Conquer Distraction to Effectively Lead Your Team

TEENS GET A LOT OF GRIEF ABOUT HOW MUCH TIME THEY SPEND ON THEIR PHONES. I hear adults say, “They never put their phones down!” or “He is texting nonstop!” or “I bet she couldn’t live a day without her phone.” But in truth, teens do what teens see. And I see adults every day who belittle others because of the bad phone habits that they, too, model.  

One day a couple of years ago I got up before daylight and spent hours traveling by plane to go across the country for the sole purpose of a one-hour meeting with some leaders for whom I have huge respect. I had looked forward to this meeting for weeks, waiting to hear their stories and grateful for the opportunity to share what God was doing through our partnership.

During the meeting, there were several points at which each of those leaders picked up his phone to read or type. At the same time, they glanced up at me on occasion as I was talking, said, “Uh-huh,” then continued to “thumble” with their phones. I don’t think I’d be exaggerating to say it was a rare moment in that one-hour meeting when one of them wasn’t looking at or typing on his phone. I’m not a touchy-feely type of guy, but on that day I felt devalued. I felt as if there was something they would rather be doing, but they just didn’t have the guts to tell me that this meeting was not a priority. I walked away from that meeting determined never to do that to anyone.

Here are a few “fully there” habits I appreciate in others and try to put in to practice myself:

  • When you start a meeting, turn off your ringer and move the phone away from you. If the screen comes to life when you get a text, then turn the phone upside down so you won’t see it. If it is likely to vibrate, then put it somewhere it can’t be felt or heard.
  • If your phone does vibrate during the meeting and your guest says, “Go ahead and answer it,” reach down and silence it without even looking. This communicates to your guest that he or she is very valuable to you.
  • Don’t buy in to the “What if there is an emergency?” line. Rarely does that happen. It is not a good excuse for looking at your phone multiple times during every meeting.
  • If you know you will need to be reached during the meeting, let your guest know, “My wife is at the doctor’s office and may need to reach me, so I apologize in advance that I’ll be taking her call when it comes.” That tells your guest this is an exception—you wouldn’t normally do this.
  • If you are in a meeting with multiple people, follow the same rules. Don’t convince yourself that your participation isn’t needed so you can disengage and respond to texts or play Candy Crush Saga. We fool ourselves into thinking we can multitask, or that our disengagement won’t be noticed for a few minutes. Not true. 

I’m not saying phones are evil or that every time you use your phone you are devaluing others.
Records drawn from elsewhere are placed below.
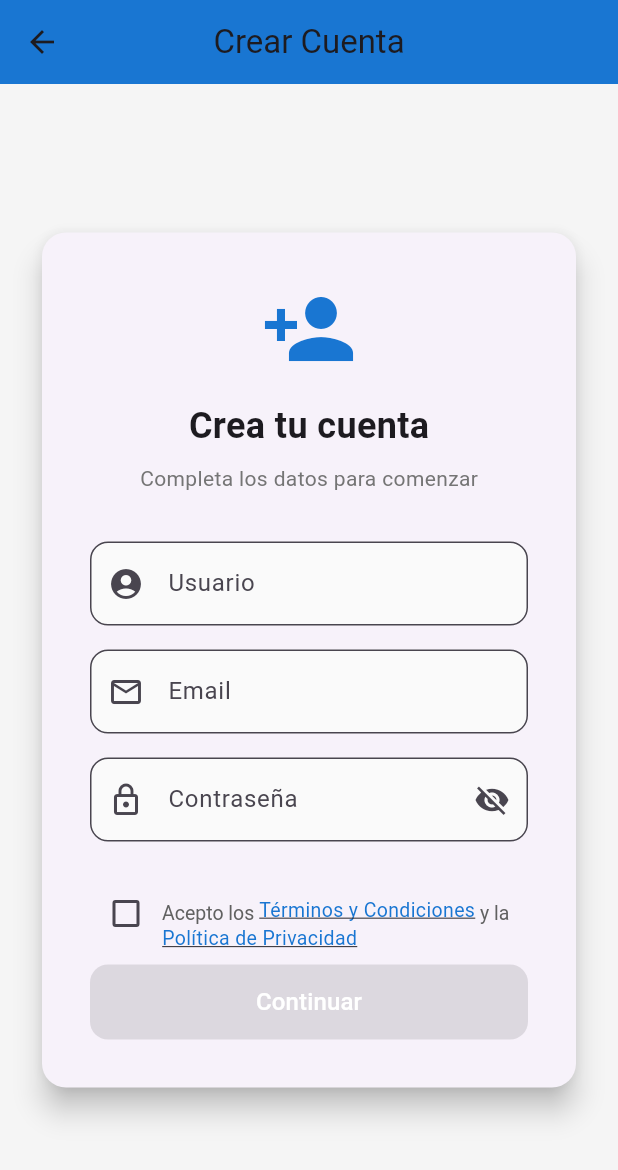
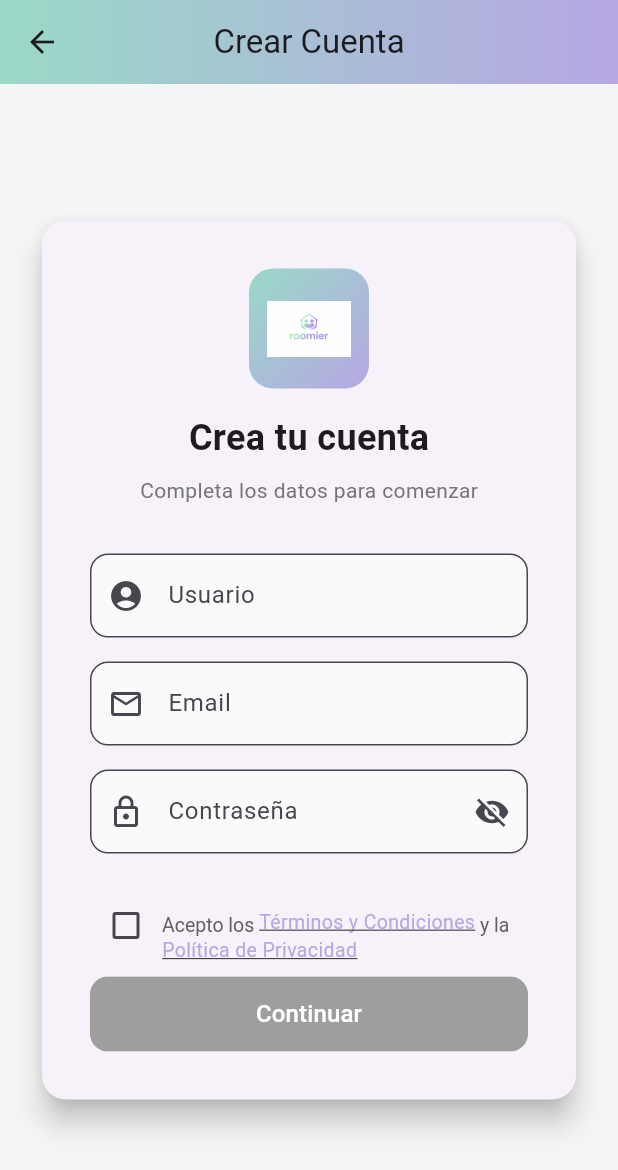
Before and after one commit to Franbaralle/Roomier, a Flutter app: the RegisterPage screen opened by its route, on a phone screen of 412 x 824 dp. Shown: the top 1170 px of the screen. Run offline on Flutter 3.47's test engine with Material 3 defaults, Android fonts, the phone set to English and light mode, and no system bars; our stand-ins replace firebase_core, firebase_messaging, image_picker, photo_view, shared_preferences, socket_io_client; missing offline and left inert: universal_html; accounts and stored records are empty.

Commit message:
🎨 Aplicar paleta de colores del logo de Roomier (gradiente #9AD9C7 → #B7A7E3)
- Login y Registro con gradiente menta → púrpura en AppBar
- Logo de Roomier redondeado en login (reemplaza ícono de persona)
- Botones principales con gradiente animado
- Links y bordes con color púrpura del logo
- Assets de logo agregados (2 imágenes PNG)
- Identidad visual consistente en autenticación

```diff
--- a/lib/register.dart
+++ b/lib/register.dart
@@ -13,7 +13,15 @@ class RegisterPage extends StatelessWidget {
         title: const Text('Crear Cuenta'),
         centerTitle: true,
         elevation: 0,
-        backgroundColor: Colors.blue.shade700,
+        flexibleSpace: Container(
+          decoration: const BoxDecoration(
+            gradient: LinearGradient(
+              colors: [Color(0xFF9AD9C7), Color(0xFFB7A7E3)],
+              begin: Alignment.centerLeft,
+              end: Alignment.centerRight,
+            ),
+          ),
+        ),
       ),
       body: Center(
         child: SingleChildScrollView(
@@ -61,10 +69,22 @@ class _RegisterFormState extends State<RegisterForm> {
           child: Column(
             mainAxisSize: MainAxisSize.min,
             children: [
-              Icon(
-                Icons.person_add,
-                size: 64,
-                color: Colors.blue.shade700,
+              Container(
+                width: 80,
+                height: 80,
+                decoration: BoxDecoration(
+                  gradient: const LinearGradient(
+                    colors: [Color(0xFF9AD9C7), Color(0xFFB7A7E3)],
+                    begin: Alignment.topLeft,
+                    end: Alignment.bottomRight,
+                  ),
+                  borderRadius: BorderRadius.circular(16),
+                ),
+                padding: const EdgeInsets.all(12),
+                child: Image.asset(
+                  'assets/ChatGPT Image 5 ene 2026, 08_41_59.png',
+                  fit: BoxFit.contain,
+                ),
               ),
               const SizedBox(height: 16),
               const Text(
@@ -174,10 +194,10 @@ class _RegisterFormState extends State<RegisterForm> {
                                   onTap: () {
                                     Navigator.pushNamed(context, '/legal/terms');
                                   },
-                                  child: Text(
+                                  child: const Text(
                                     'Términos y Condiciones',
                                     style: TextStyle(
-                                      color: Colors.blue.shade700,
+                                      color: Color(0xFFB7A7E3),
                                       decoration: TextDecoration.underline,
                                       fontSize: 13,
                                     ),
@@ -190,10 +210,10 @@ class _RegisterFormState extends State<RegisterForm> {
                                   onTap: () {
                                     Navigator.pushNamed(context, '/legal/privacy');
                                   },
-                                  child: Text(
+                                  child: const Text(
                                     'Política de Privacidad',
                                     style: TextStyle(
-                                      color: Colors.blue.shade700,
+                                      color: Color(0xFFB7A7E3),
                                       decoration: TextDecoration.underline,
                                       fontSize: 13,
                                     ),
@@ -217,15 +237,31 @@ class _RegisterFormState extends State<RegisterForm> {
                     _registerWithAuthService();
                   } : null,
                   style: ElevatedButton.styleFrom(
-                    backgroundColor: acceptedTerms ? Colors.blue.shade700 : Colors.grey,
+                    backgroundColor: Colors.transparent,
+                    shadowColor: Colors.transparent,
                     shape: RoundedRectangleBorder(
                       borderRadius: BorderRadius.circular(12),
                     ),
-                    elevation: 2,
+                    padding: EdgeInsets.zero,
                   ),
-                  child: const Text(
-                    'Continuar',
-                    style: TextStyle(fontSize: 16, color: Colors.white),
+                  child: Ink(
+                    decoration: BoxDecoration(
+                      gradient: acceptedTerms ? const LinearGradient(
+                        colors: [Color(0xFF9AD9C7), Color(0xFFB7A7E3)],
+                        begin: Alignment.centerLeft,
+                        end: Alignment.centerRight,
+                      ) : null,
+                      color: acceptedTerms ? null : Colors.grey,
+                      borderRadius: BorderRadius.circular(12),
+                    ),
+                    child: Container(
+                      alignment: Alignment.center,
+                      constraints: const BoxConstraints(minHeight: 50),
+                      child: const Text(
+                        'Continuar',
+                        style: TextStyle(fontSize: 16, color: Colors.white),
+                      ),
+                    ),
                   ),
                 ),
               ),
```
Also changed, not shown: ANALISIS_APP.txt (+31 -7 lines), lib/login_page.dart (+47 -13 lines), pubspec.yaml (+4 -3 lines), assets/ChatGPT Image 5 ene 2026, 08_41_59.png (added), assets/ChatGPT Image 5 ene 2026, 08_46_40.png (added).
I’m a heavy smartphone user. Your phone doesn’t need to be out of sight every time you interact with another human. There are times when I’m sitting around with five or six friends or family members and every one of us has a phone out. That’s part of the twenty-first century. I even think it can enhance the conversation and social interaction. But there are times when you have limited interaction with others and you should be all there.

It’s about valuing people. And sometimes that means we are looking in someone’s eyes and being fully engaged so we can really listen to the person’s story and hear his or her heart.

This post is from Chapter 2 of my book "Fairness Is Overrated & 51 Other Leadership Principles To Revolutionize Your Workplace."

Tim Stevens1 Comment